_The data_:
Content starts

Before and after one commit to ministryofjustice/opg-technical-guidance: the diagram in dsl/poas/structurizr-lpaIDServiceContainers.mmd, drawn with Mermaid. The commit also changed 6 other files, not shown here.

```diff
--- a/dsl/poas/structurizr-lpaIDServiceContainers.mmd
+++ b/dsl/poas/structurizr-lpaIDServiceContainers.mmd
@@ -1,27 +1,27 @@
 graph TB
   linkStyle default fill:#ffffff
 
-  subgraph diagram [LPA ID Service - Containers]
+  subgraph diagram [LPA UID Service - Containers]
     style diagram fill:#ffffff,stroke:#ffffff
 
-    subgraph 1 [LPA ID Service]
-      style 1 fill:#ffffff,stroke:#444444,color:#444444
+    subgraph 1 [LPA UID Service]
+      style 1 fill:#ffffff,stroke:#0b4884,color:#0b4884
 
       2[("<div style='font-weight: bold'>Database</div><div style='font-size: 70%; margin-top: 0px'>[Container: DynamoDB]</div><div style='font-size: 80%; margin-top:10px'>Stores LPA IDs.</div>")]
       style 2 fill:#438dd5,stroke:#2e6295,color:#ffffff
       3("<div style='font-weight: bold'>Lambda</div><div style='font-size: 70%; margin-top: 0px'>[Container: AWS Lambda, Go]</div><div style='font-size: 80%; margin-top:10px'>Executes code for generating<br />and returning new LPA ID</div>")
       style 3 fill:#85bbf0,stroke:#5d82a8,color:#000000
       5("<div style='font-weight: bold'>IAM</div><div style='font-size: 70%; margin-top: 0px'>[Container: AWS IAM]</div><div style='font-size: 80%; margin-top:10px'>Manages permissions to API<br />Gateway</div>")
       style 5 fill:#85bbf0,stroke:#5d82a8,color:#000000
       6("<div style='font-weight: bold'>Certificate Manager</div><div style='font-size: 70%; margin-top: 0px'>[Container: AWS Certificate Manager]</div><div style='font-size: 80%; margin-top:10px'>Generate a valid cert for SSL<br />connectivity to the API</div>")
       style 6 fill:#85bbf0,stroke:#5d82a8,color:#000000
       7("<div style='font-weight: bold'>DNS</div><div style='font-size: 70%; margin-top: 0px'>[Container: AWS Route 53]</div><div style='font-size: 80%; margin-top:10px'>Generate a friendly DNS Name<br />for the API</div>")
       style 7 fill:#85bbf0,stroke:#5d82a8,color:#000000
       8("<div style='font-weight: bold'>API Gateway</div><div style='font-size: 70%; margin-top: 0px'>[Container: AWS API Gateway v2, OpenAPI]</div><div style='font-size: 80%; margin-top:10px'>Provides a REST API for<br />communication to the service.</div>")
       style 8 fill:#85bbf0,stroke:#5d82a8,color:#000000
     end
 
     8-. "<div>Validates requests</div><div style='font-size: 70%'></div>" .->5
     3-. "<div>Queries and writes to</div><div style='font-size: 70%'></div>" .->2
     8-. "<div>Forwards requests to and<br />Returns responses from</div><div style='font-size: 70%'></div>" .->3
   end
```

Content ends

_Exercise details_:
All lines in the data that contain the word "subgraph" should be copied.

_Your solution_:
-  subgraph diagram [LPA ID Service - Containers]
+  subgraph diagram [LPA UID Service - Containers]
-    subgraph 1 [LPA ID Service]
+    subgraph 1 [LPA UID Service]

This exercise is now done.